With her deeply invested observational documentaries, London-born French filmmaker Claire Simon has amassed a body of work somewhat comparable to that of American master Frederick Wiseman, in its focus on institutions and the transitory communities they foster. She has previously explored the teenage experience in a French high school (“Young Solitude”); the foot traffic in Gare du Nord train station (“Human Geography”); the comings and goings in Paris’ Bois de Vincennes park (“The Woods Dreams Are Made Of”); and one of the annual intake sessions at Le Fémis, the country’s leading film school (“The Competition”). Her latest outing, “Our Body” luxuriant in length but never less than compelling, immerses us in the day-to-day drama in a French hospital, specifically the departments dedicated to women’s health, with typically compassionate and insightful results. Typical, that is, until Simon herself unexpectedly becomes one of her own subjects.
Simon’s diagnosis happens more than halfway through the 169-minute film, and it is a hallmark of the general humility of her approach, and Luc Forveille’s lucid editing, that she neither coyly avoids the subject afterwards, nor lets her story overwhelm the wider project. Instead, her personal journey is sketched in roughly the same number of scenes she dedicates to anyone else’s, so she becomes one more strand in the film’s breathing, sometimes bleeding, tapestry: just one of ”Our Body’s” many vital organs.
As the movie loosely progresses through all stages of adult female life, a large portion is naturally dedicated to reproductive health. There are anxious young women seeking abortions and pregnancy advice, heartbreaking discussions of medically necessary terminations, ecstatic interludes with those who have undergone successful fertility treatments, and there is childbirth itself, both vaginal and by C-section — procedures that are shown in unflinching surgical detail. And lest anyone tries therefore to infer some biological-essentialist agenda, there are also trans men and trans women featured, including a consultation with an older patient being advised by her doctor on keeping her estrogen levels in line with those of menopausal cis women.
The patients are remarkably trusting of Simon in often extraordinarily vulnerable moments: from those intense birth sequences to the amazingly upbeat lady wisecracking her way through surgery prep, to a profoundly sad sequence during which a terminally ill woman is told that she’s being moved to palliative treatment. Her carer, who sits with her and holds her thin hand while she breaks the news, is emblematic of the film’s view of the hospital workers — doctors, nurses, midwives, therapists, counsellors and administrators — as little less than heroic. A cynic might wonder how much the presence of Simon’s camera alters the tenor of their interactions, but there is something so casual and routine about those human touches that it is impossible to believe that it’s a front.
One doctor always asks the patient to briefly lower their facemask so he’ll be able to recognize them in future. Another has the habit of doodling unartistic ballpoint diagrams to illustrate the discussion. Another is shown tirelessly using translation apps and broken Spanish to communicate with a non-French speaker. You don’t have to be ailing, or even particularly religious, to agree with the blissed-out new mother who finds time to tell the midwife who attended her, “May God bless you.”

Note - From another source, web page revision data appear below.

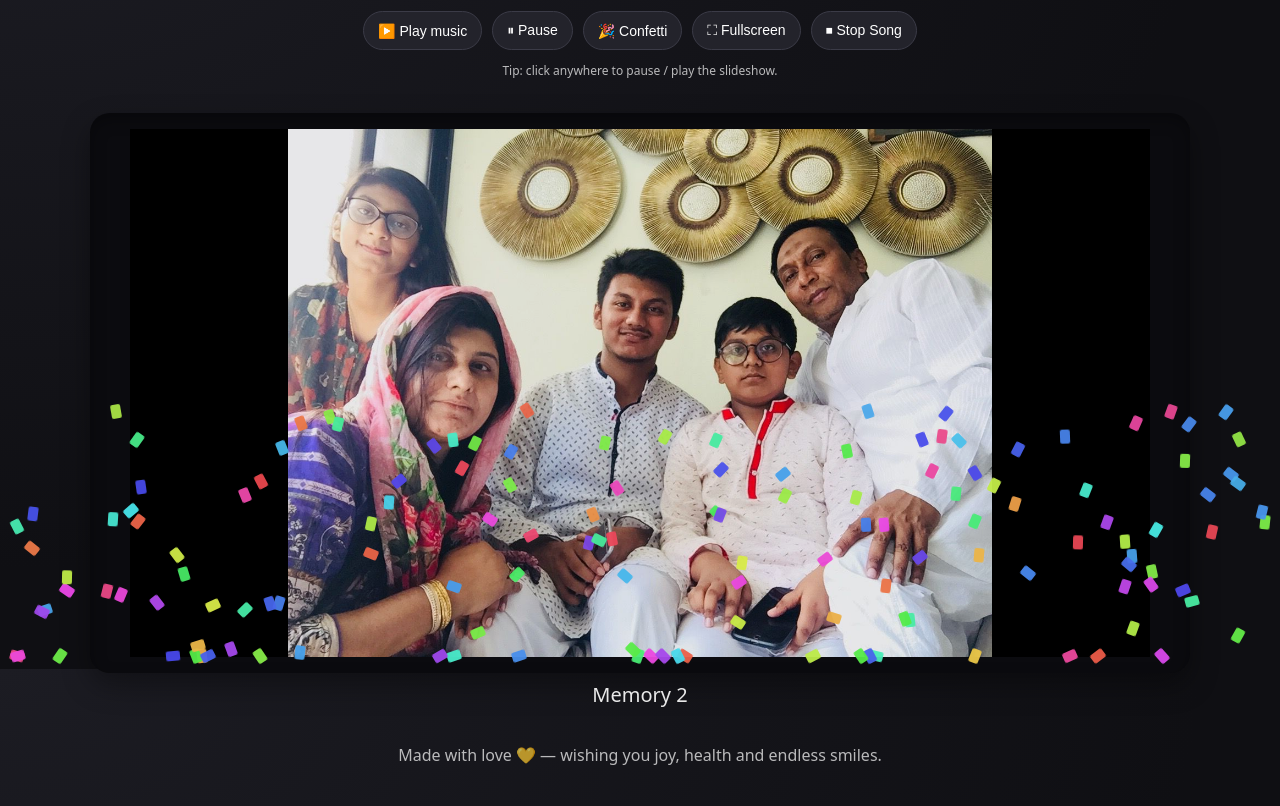
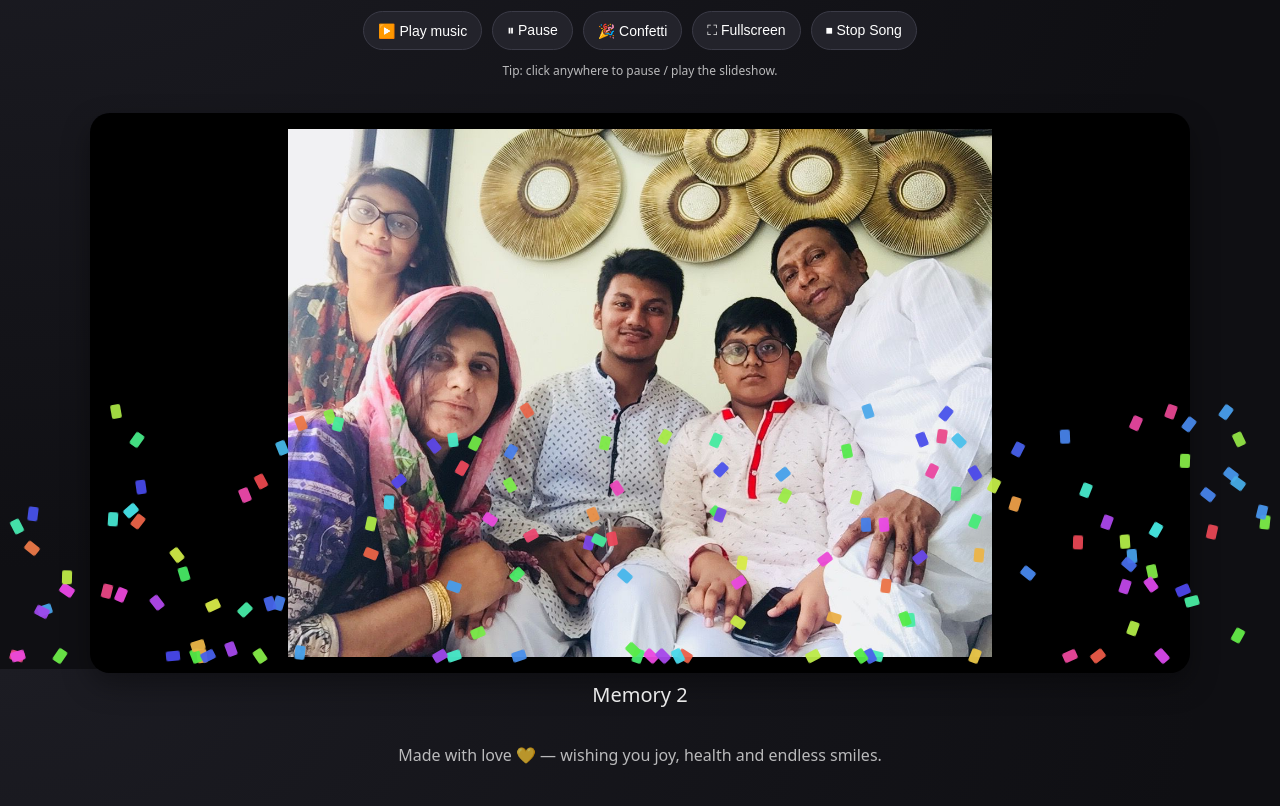
Before and after one commit to amimul1/mom-birthday-site, a plain HTML site: page index.html in a window 1280 px wide. Shown: the part 131-937 px from the top of the page. Drawn offline with Linux system fonts and the light colour scheme.

Commit message:
Update style.css

```diff
--- a/style.css
+++ b/style.css
@@ -1,15 +1,15 @@
-:root { --bg:#0f0f13; --fg:#fff; --accent:#ffb3c1; --soft:#ffd6dc; }
+:root { --bg:#0f0f13; --fg:#fff; }
 * { box-sizing: border-box; }
 html, body { height: 100%; }
 body {
   margin: 0;
-  font-family: ui-sans-serif, system-ui, -apple-system, Segoe UI, Roboto, "Helvetica Neue", Arial;
+  font-family: ui-sans-serif, system-ui, -apple-system, Segoe UI, Roboto, Arial;
   color: var(--fg);
   background: radial-gradient(1200px 700px at top left, #1c1c23, var(--bg));
   overflow-x: hidden;
 }
 .hero { text-align:center; padding:28px 16px 8px; }
-h1 { margin:12px 0 6px; font-size:clamp(28px,4vw,44px); letter-spacing:.5px; }
+h1 { margin:12px 0 6px; font-size:clamp(28px,4vw,44px); }
 .subtitle { margin:0; opacity:.9; }
 .heart { filter: drop-shadow(0 2px 4px rgba(255,0,70,.35)); }
 
@@ -21,6 +21,7 @@ h1 { margin:12px 0 6px; font-size:clamp(28px,4vw,44px); letter-spacing:.5px; }
 .controls button:hover { transform: translateY(-1px); background:#2a2a34; }
 .hint { opacity:.7; font-size:12px; }
 
+/* slideshow frame */
 .slideshow {
   position: relative;
   width: min(1100px, 92vw);
@@ -28,40 +29,35 @@ h1 { margin:12px 0 6px; font-size:clamp(28px,4vw,44px); letter-spacing:.5px; }
   margin: 14px auto 6px;
   border-radius: 20px;
   overflow: hidden;
-  background: #0b0b0f;
+  background: #000;                 /* gives clean letterbox */
   box-shadow: 0 12px 28px rgba(0,0,0,.35), 0 6px 16px rgba(0,0,0,.3) inset;
 }
 
+/* slides stack; no transforms that could crop */
 .slide {
-  position: absolute;
-  inset: 0;
-  display: flex;
-  align-items: center;
-  justify-content: center;
-  opacity: 0;
-  transition: opacity 1200ms ease;
-  background: #000; /* nice letterbox color */
+  position: absolute; inset: 0;
+  display: flex; align-items: center; justify-content: center;
+  opacity: 0; transition: opacity 800ms ease;
 }
 .slide.active { opacity: 1; }
 
-.slide img{
-  width: 100%;
-  height: 100%;
-  object-fit: contain;       /* <-- show full image, no crop */
+/* the image itself: NEVER crop */
+.fit {
+  max-width: 100%;
+  max-height: 100%;
+  width: auto;          /* let browser compute */
+  height: auto;         /* …without forcing fill */
+  object-fit: contain;  /* belt + suspenders */
   object-position: center;
-  image-rendering: auto;
 }
 
+/* caption */
 .caption { text-align:center; font-size:clamp(16px,2.5vw,20px); margin:8px 0 12px; opacity:.9; }
 
 /* confetti */
 .confetti { position:fixed; top:-10vh; left:0; width:100%; pointer-events:none; }
-.confetti i{
-  position:absolute; width:10px; height:14px; background:hsl(var(--h) 80% 60%);
-  transform: rotate(var(--r)); top:-20px; border-radius:2px; animation: fall linear forwards;
-}
-@keyframes fall {
-  to { transform: translateY(110vh) rotate(calc(var(--r) * -1)); opacity:.95; }
-}
+.confetti i{ position:absolute; width:10px; height:14px; background:hsl(var(--h) 80% 60%);
+  transform: rotate(var(--r)); top:-20px; border-radius:2px; animation: fall linear forwards; }
+@keyframes fall { to { transform: translateY(110vh) rotate(calc(var(--r) * -1)); opacity:.95; } }
 
 footer { text-align:center; padding:8px 0 24px; opacity:.7; }
```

It does make “Our Body” an unabashedly admiring document of the dedication and probity of those in the French healthcare sector, only tempered by one, initially incongruous passage which takes in a protest being held at the hospital gates. Demonstrators share their anger over instances of alleged malpractice, including one harrowing account of violation in the course of a routine examination. But in retrospect, even this sequence serves to clarify Simon’s aims: a lack of transparency and a lack of basic knowledge about our rights to certain levels of safety and comfort, are central to the demonstrators’ complaints. “Our Body” provides a swift corrective, educating all of us by showing, as standard, patients receiving irreproachable care and the hospital pursuing some degree of self-accountability. We even witness a counselling session with one patient whose issues with her doctor’s dismissive attitude to her painful delivery were later discovered to be well-founded.
The protest essentially becomes an inverse-echo of the cheerful surgical patient’s gratitude to Simon for making a film in which “everyone will be able to see what happens.” What does happen is sometimes tragic, often painful, but it is always instructive — demystifying and de-objectifying the female body, which is still the locus of so much secrecy and mystery. Simon’s nonjudgmental, empathetic curiosity is the film’s great strength. But it’s also shocking that still now, in 2023, it can be such a revelation, as women, to see “Our Body” portrayed without sexualization and without stigmatization — without, in a word, shame.